    ReplyDelete
    Replies
    1. Wonderful! So how many sales have you made? How many options do you have? How many projects are in development!

      This whole article is about the fallacy of believing that a few exceptions disprove the truth that being in LA is far better. If you're going to hold up your experience as contradicting that, you'd best be working as steadily as the majority of working writers here.

      Delete
    2. Even if a show shoots in another city, it doesn't mean the writing room is there. Majority are in LA and a couple in NYC.

      Delete
  9. Why does everyone who makes this statement always use Iowa as the alternative? You do it. William Goldman did it in his book. I think I've seen this like half a dozen times.

    I love how people still try to debate this with you. And they're right. You can be a writer anywhere. But if you actually want to sell something...

    ReplyDelete
  10. I don't think there's any reason for people to lose heart if they're not in LA right now, or in a position to move out here anytime soon. Sure, you want to write scripts, write them. Submit them to contests (Nicholls, Austin, Sundance), or Blacklist. See how you do.

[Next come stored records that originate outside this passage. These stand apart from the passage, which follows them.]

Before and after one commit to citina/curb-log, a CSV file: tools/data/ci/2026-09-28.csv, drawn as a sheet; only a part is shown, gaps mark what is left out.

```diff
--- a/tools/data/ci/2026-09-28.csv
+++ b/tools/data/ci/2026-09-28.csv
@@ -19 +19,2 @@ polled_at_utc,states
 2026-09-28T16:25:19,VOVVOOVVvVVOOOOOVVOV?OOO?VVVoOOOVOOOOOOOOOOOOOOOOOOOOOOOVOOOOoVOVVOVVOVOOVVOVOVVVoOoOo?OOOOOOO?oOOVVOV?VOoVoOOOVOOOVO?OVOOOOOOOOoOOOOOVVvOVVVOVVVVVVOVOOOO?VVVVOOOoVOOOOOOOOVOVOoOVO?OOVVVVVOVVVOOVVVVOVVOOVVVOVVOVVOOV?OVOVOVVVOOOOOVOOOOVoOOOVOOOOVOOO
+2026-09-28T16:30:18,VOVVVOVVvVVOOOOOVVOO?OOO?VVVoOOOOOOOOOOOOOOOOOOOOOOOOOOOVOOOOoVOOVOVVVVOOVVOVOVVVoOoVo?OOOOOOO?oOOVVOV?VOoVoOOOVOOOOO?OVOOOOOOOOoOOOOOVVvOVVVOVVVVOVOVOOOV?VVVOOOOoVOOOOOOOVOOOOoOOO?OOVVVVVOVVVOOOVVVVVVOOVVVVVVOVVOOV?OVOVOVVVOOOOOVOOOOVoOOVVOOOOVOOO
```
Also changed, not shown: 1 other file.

    But when you start to get traction, you can only help your chances by getting out here, if only for a year or two. I've had two meetings rescheduled at the last minute this week, and a third is likely to shift before the end of the month. If I'd booked a ticket out here for these meetings, I'd either be here now without the meetings or I'd be rescheduling at a significant change fee cost.

    I dialed into a free "breaking into screenwriting 101" seminar a while back, just to see if there was anything I could learn, and the instructor made a huge deal about how screenwriting can happen from anywhere. If he hadn't been charging $500+ for his web classes, I might have taken him more seriously. But he really needed his audience to believe that they could pursue this from anywhere, in order to get them to write a check. That in and of itself makes me more than a little distrustful of the "geography doesn't matter" version.

    ReplyDelete
  11. Bitter, as a fellow proud Angelino writer, I completely agree with you but these people are framing the question wrong. I have no idea if this will reduce pushback from people who have a strange objection to moving to an awesome city, but what the hell:

    What do you actually -want-? Do you want to maximize your chances of getting paid to write movies and TV? Assuming you'll write the same amount, of the same quality, in any location, moving to L.A. is the straight-up easiest way to dramatically increase your chances of getting paid to write TV or movies. Or, for that matter, of getting access to awesome crew and cast to shoot your indie feature or digital series.

    No. You don't -have- to move to L.A. But if having a TV or screenwriting career is your end goal, your chances are just way, way higher of getting that here than they are anywhere else in the world.

    It's like you can have 5 lottery tickets, or you can have 200 tickets, for the same price. That's just kind of a no-brainer.

    Counter-question: L.A. is a pretty cool city, with awesome people, and no more expensive than any other major city. Why -don't- you want to move here?

    ReplyDelete
  12. I would say only move to LA once you're past a certain level in terms of your writing.

    Living here means nothing if you can't write your way out of a paper bag...

    ReplyDelete